DIRECTIONS FOR THIS TASK = Note how many lines in the following material mention "Machine", then give that number by itself.

DATA PROVIDED =
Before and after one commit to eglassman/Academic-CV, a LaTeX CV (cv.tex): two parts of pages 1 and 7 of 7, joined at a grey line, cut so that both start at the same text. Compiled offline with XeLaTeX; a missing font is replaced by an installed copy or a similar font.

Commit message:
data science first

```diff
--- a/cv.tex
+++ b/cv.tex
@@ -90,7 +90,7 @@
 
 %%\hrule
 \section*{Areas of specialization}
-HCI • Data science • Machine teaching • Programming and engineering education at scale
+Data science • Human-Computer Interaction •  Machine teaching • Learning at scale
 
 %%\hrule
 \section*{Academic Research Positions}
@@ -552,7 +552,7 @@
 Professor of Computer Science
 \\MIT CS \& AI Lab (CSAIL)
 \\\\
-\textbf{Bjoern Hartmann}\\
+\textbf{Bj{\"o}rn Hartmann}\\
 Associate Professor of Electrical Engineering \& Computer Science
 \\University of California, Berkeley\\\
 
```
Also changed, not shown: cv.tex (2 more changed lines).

REPLY = 2